Ben-Shahar cites Howard Thurman: "Don't ask yourself what the world needs. Ask yourself what makes you come alive, and then go and do that. Because what the world needs are people who have come alive." Once again, I can't help reading this through the lens of my work as a rabbi. It's arguable that the question isn't what this synagogue, or what this community, or what the broader Jewish community, most needs. We should be asking, rather, what work, what practices, what projects, what passions will make people most come alive? The world needs our aliveness. And if doing something makes us feel more alive, then we'll keep doing it. That's a better motivation than "[the synagogue | the community | whoever] needs you to do it, so you should feel guilty if you don't."

Later in the book, Ben-Shahar writes:

Meaningful and pleasurable activities can function like a candle in a dark room -- and just as it takes a small flame or two to light up an entire physical space, one or two happy experiences during an otherwise uninspiring period can transform our general state.
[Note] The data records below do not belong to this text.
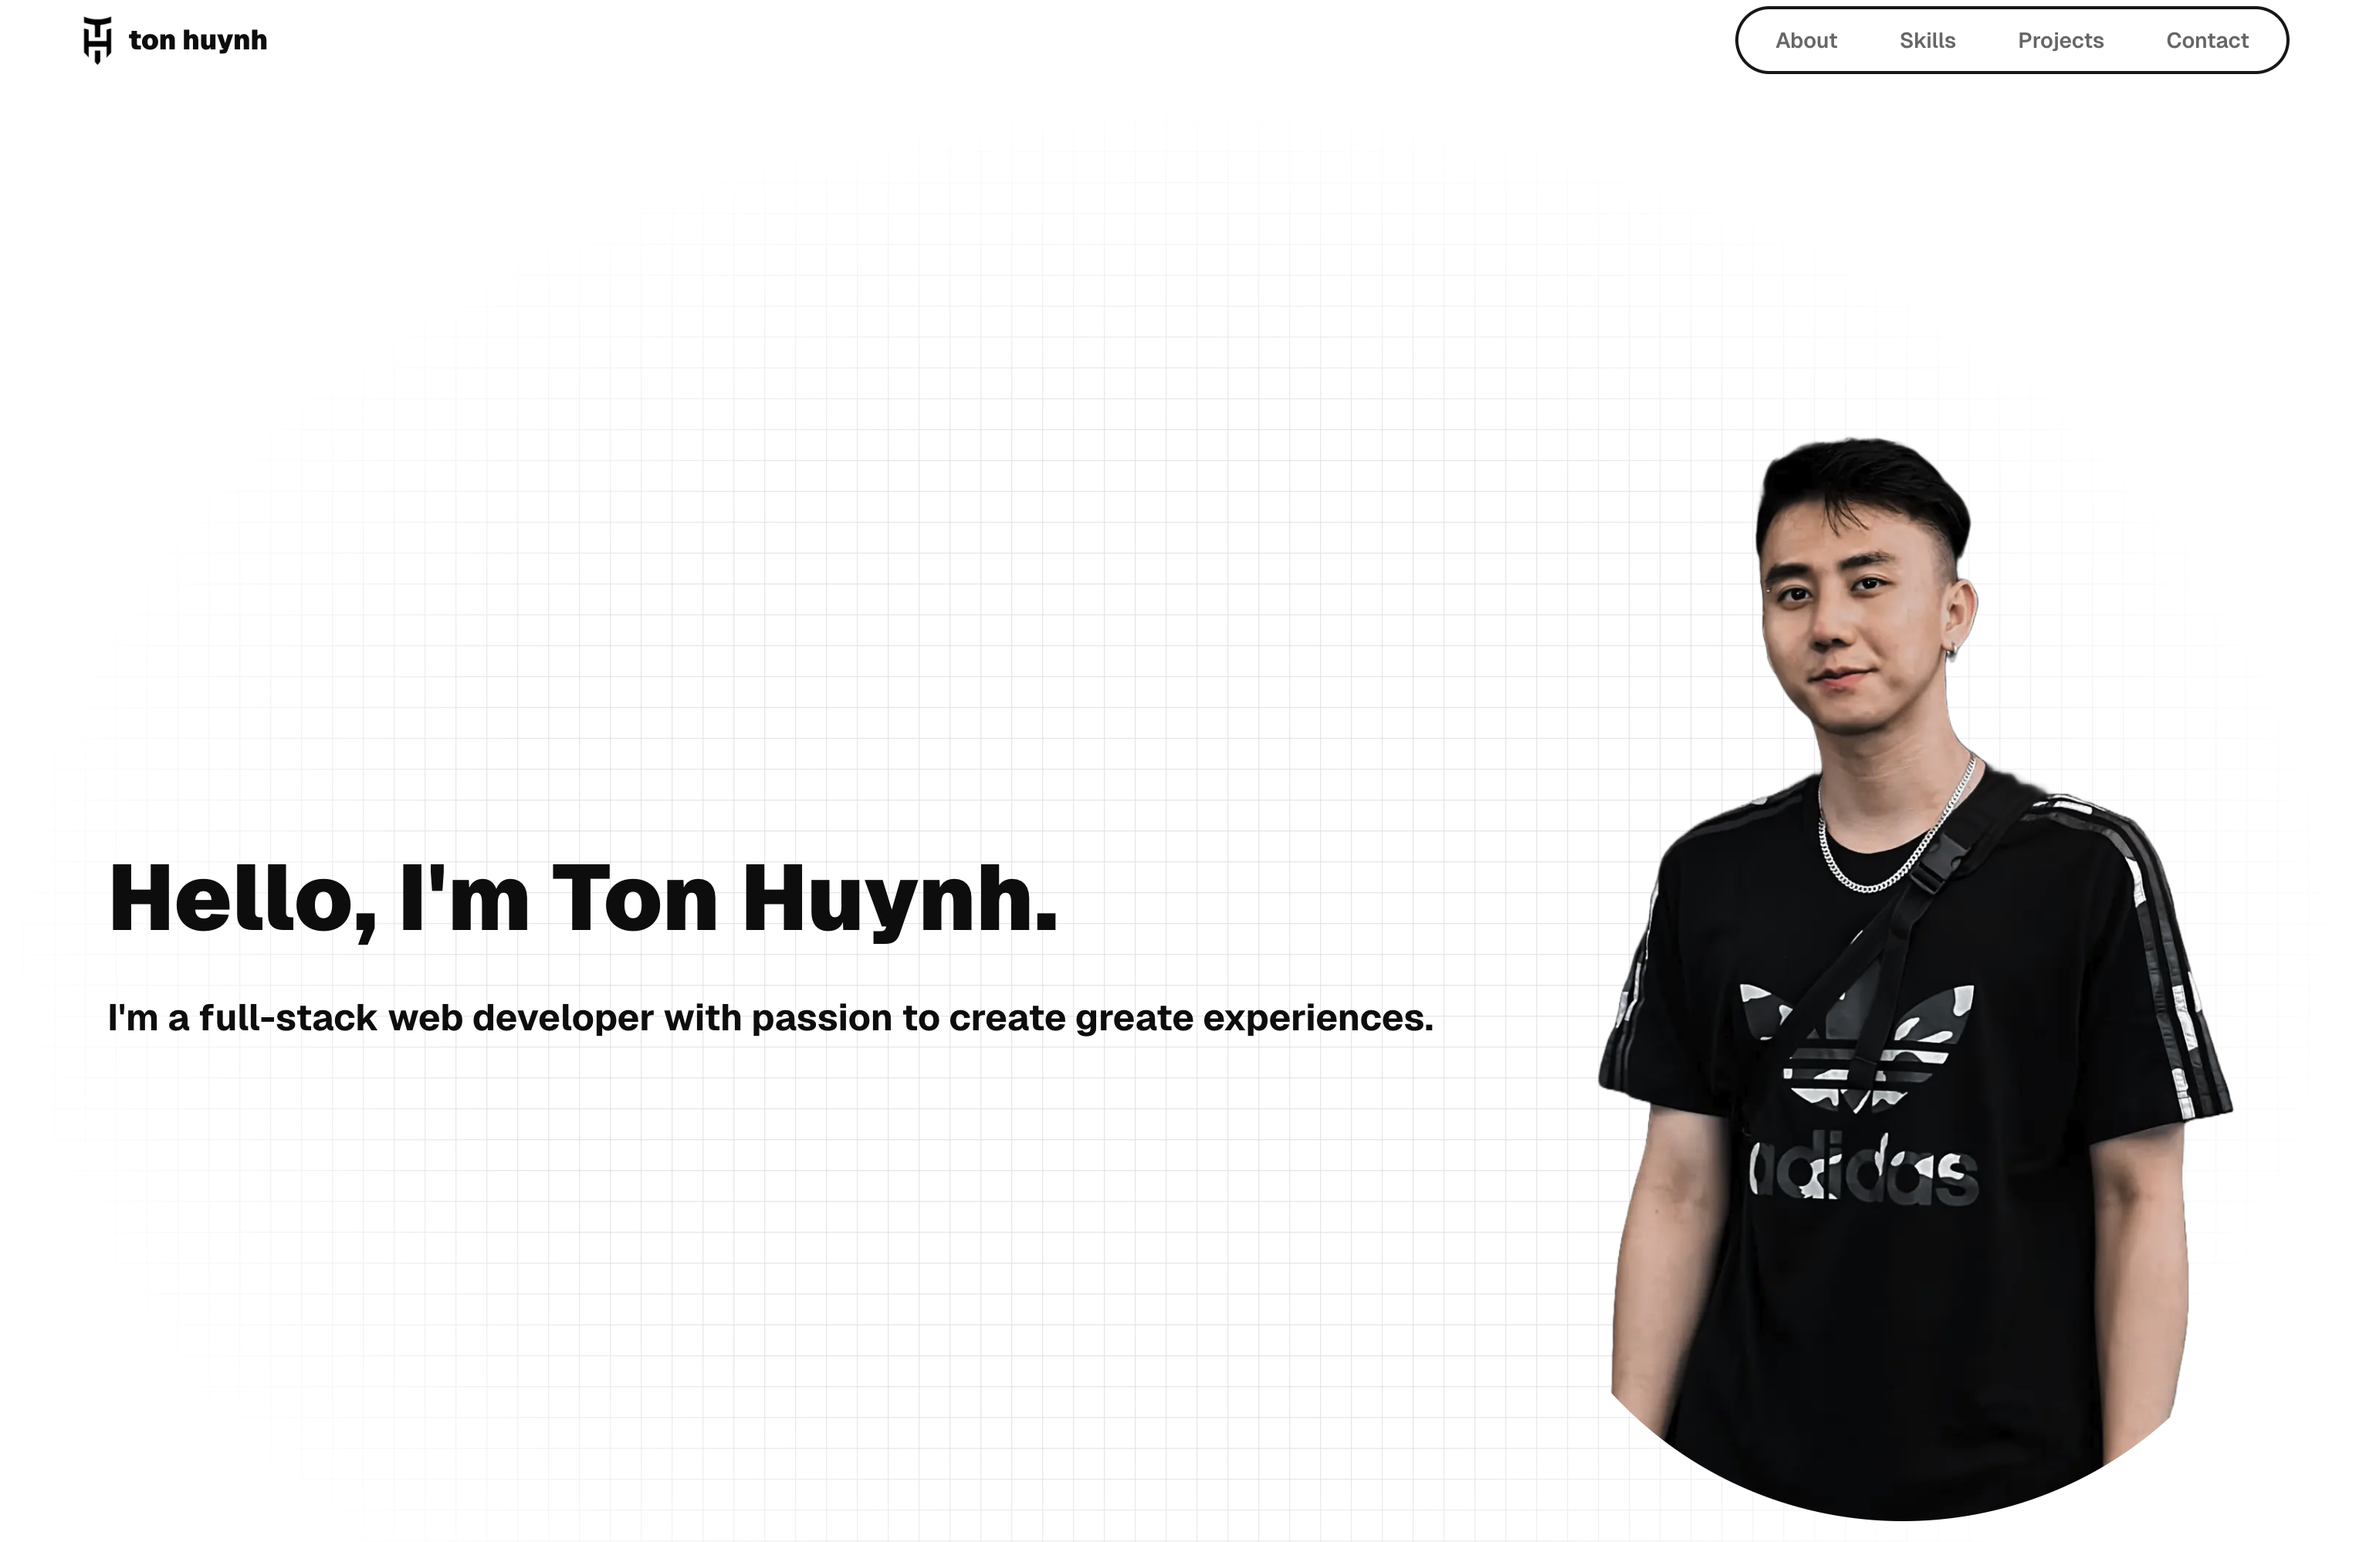
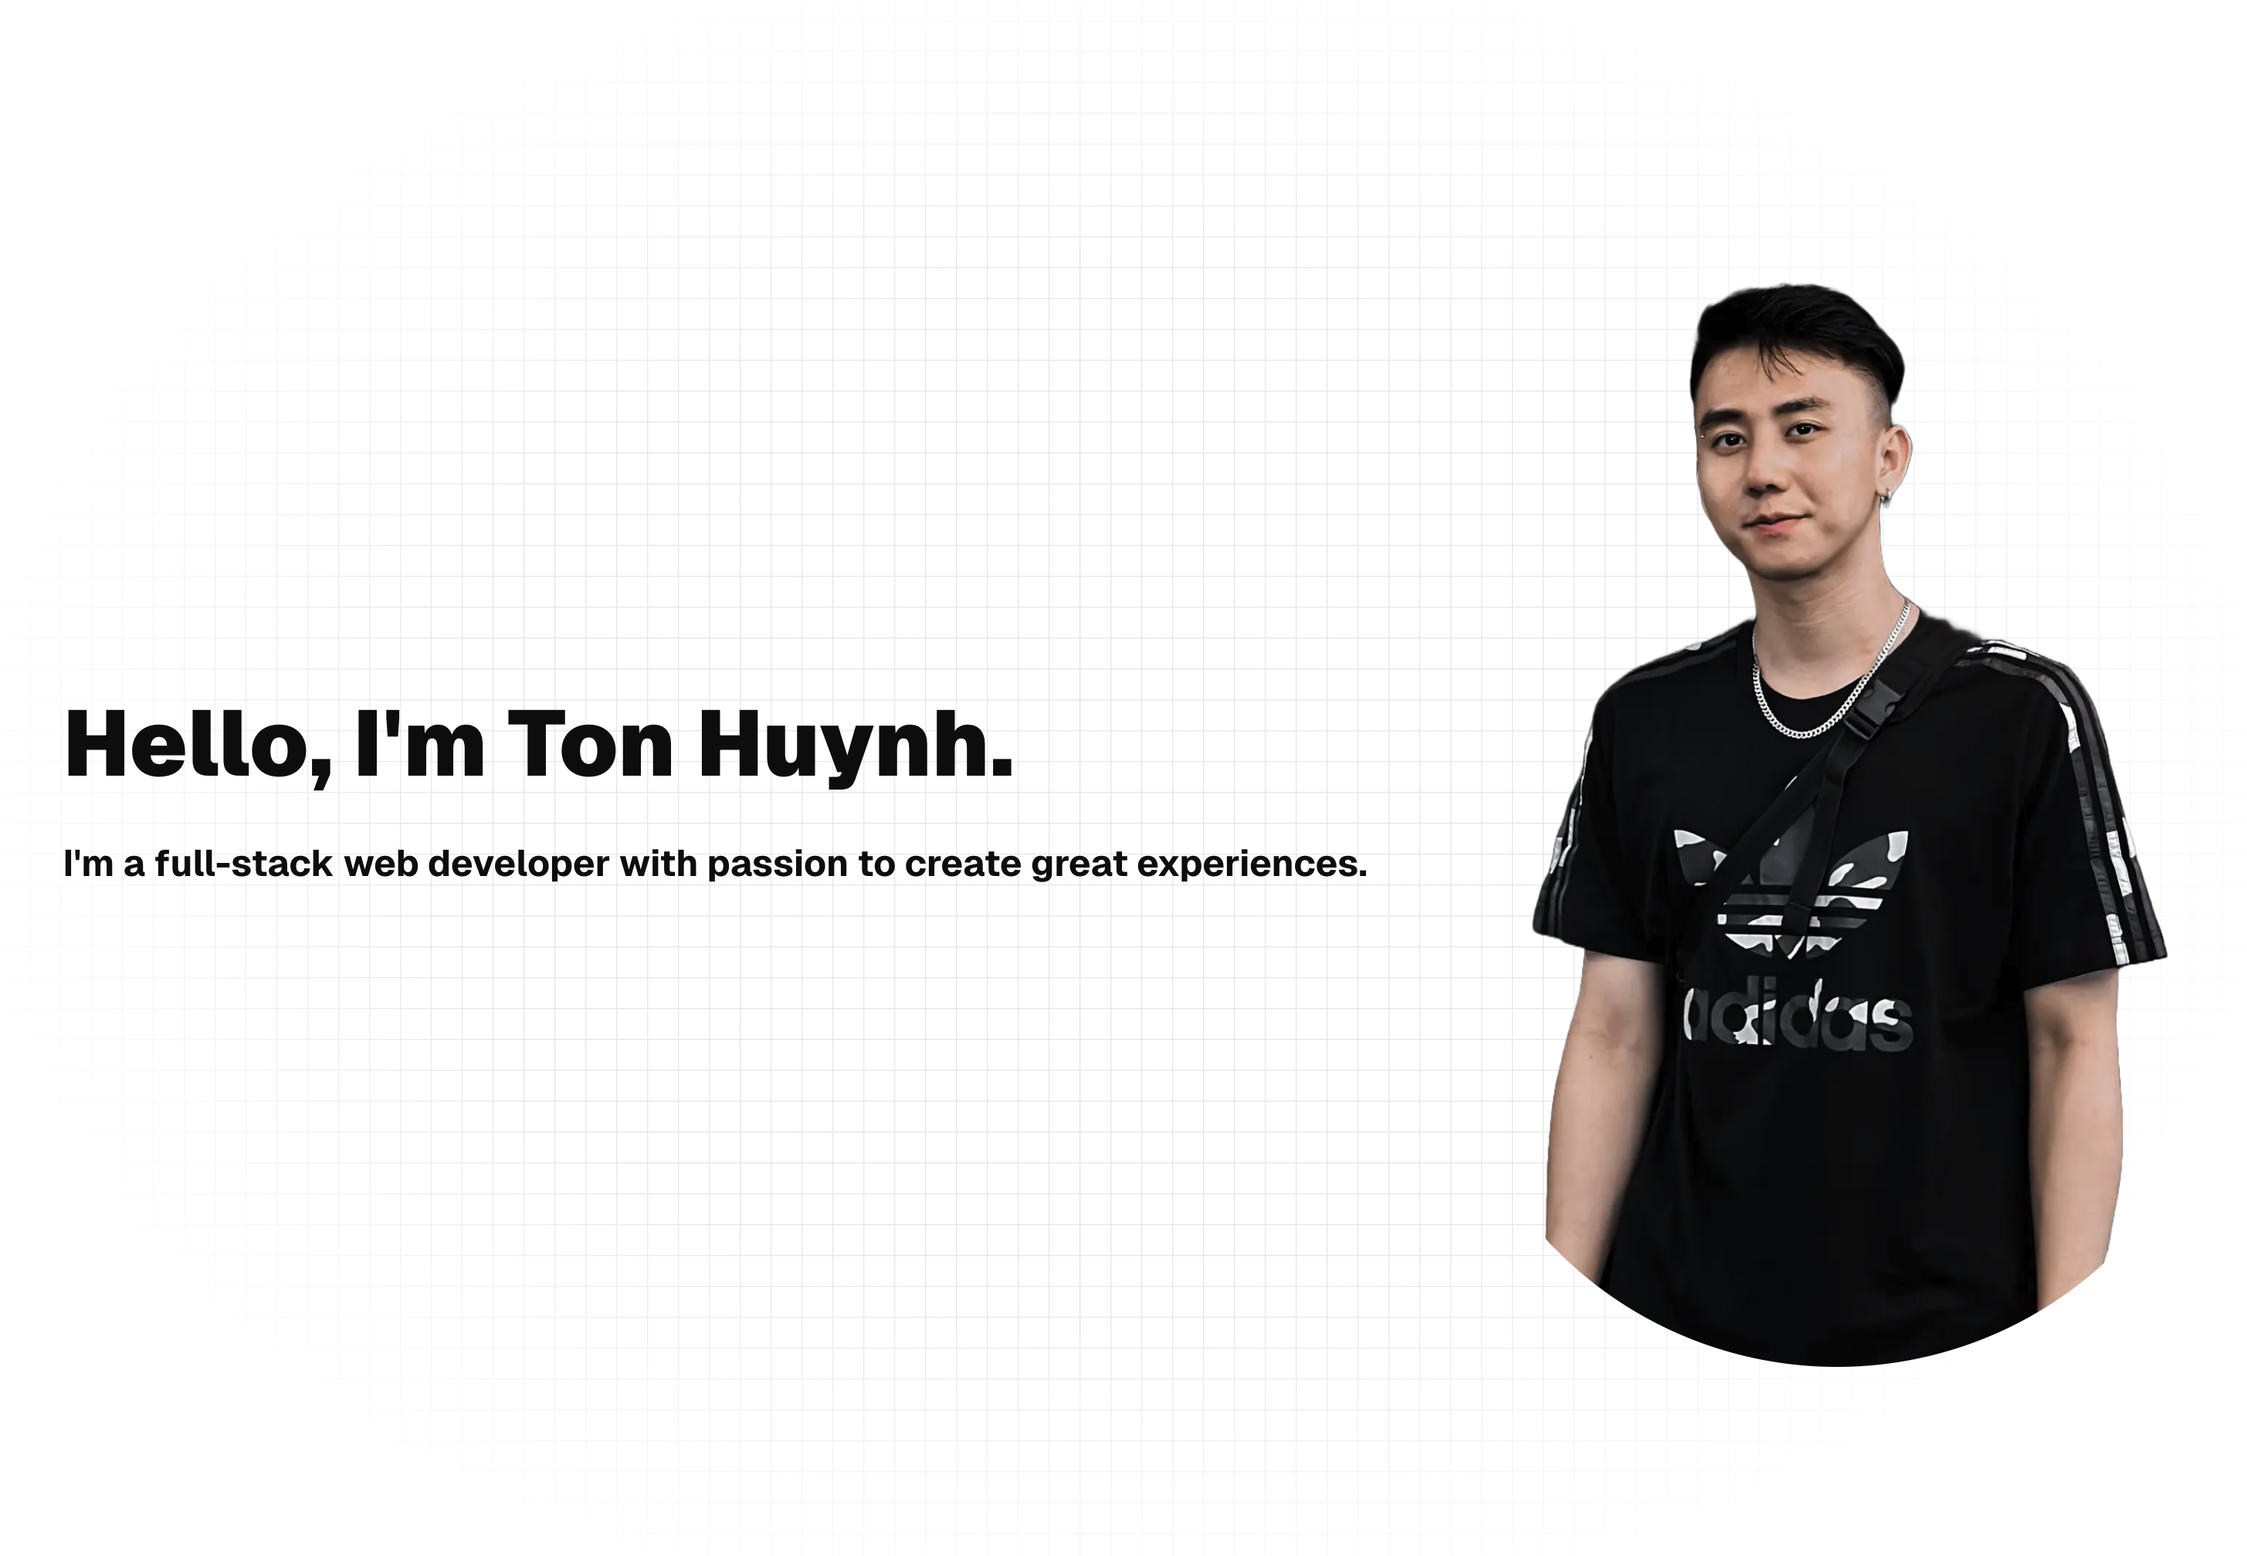
fix hero typo

diff --git a/src/components/Hero.tsx b/src/components/Hero.tsx
@@ -21,7 +21,7 @@ export function Hero() {
           >
             <h1 className="mb-4 text-4xl font-black md:mb-8 md:text-6xl">Hello, I'm Ton Huynh.</h1>
             <p className="text-xl font-bold md:text-2xl">
-              I'm a full-stack web developer with passion to create greate experiences.
+              I'm a full-stack web developer with passion to create great experiences.
             </p>
           </motion.div>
I call these brief but transforming experiences happiness boosters -- activities, lasting anywhere from a few minutes to a few hours, that provide us with both meaning and pleasure, both future and present benefit.

For many years, going on retreat with my Jewish Renewal community has certainly functioned for me in that way. (That's part of why I can't wait for the ALEPH Kallah this summer.) On a micro-scale, davening -- connecting with God, with music, and with community in prayer -- functions in that way for me. Spending a few hours immersed in creative work functions in that way for me. Cuddling with my son at the end of the day, savoring a delicious meal with good friends -- these function in this way for me. What are the candles which light up your life, the happiness boosters which enliven you?

Ben-Shahar writes about cultivating a sense of inherent worthiness -- understanding that it is right and good for us to accept the blessings of happiness. He suggests a meditation called "Advice from your inner sage" which is a very close variation on the theme of the inner sage / inner elder meditation I was taught to experience and to lead during my training as a spiritual director.

There's a lot of good stuff in this book. These are the bits with which I resonated most; another reader might pull out an entirely different set of quotations and ideas. But this is some of what I found most compelling. I'm looking forward to discussing it with my colleagues in a few days. Here's one last quote:

When the questions that guide our life are about finding more meaning and pleasure (happiness perception) rather than about how we can acquire more money and more possessions (material perception), we are much more likely to derive benefit from the journey as well as from the destination.

Kein yehi ratzon / may it be so!



An interesting post to read in juxtaposition with this one is my husband Ethan's post Daniel Gilbert on Why It's So Hard to Know What Makes Us Happy, posted back in 2009 but still I think quite relevant and interesting.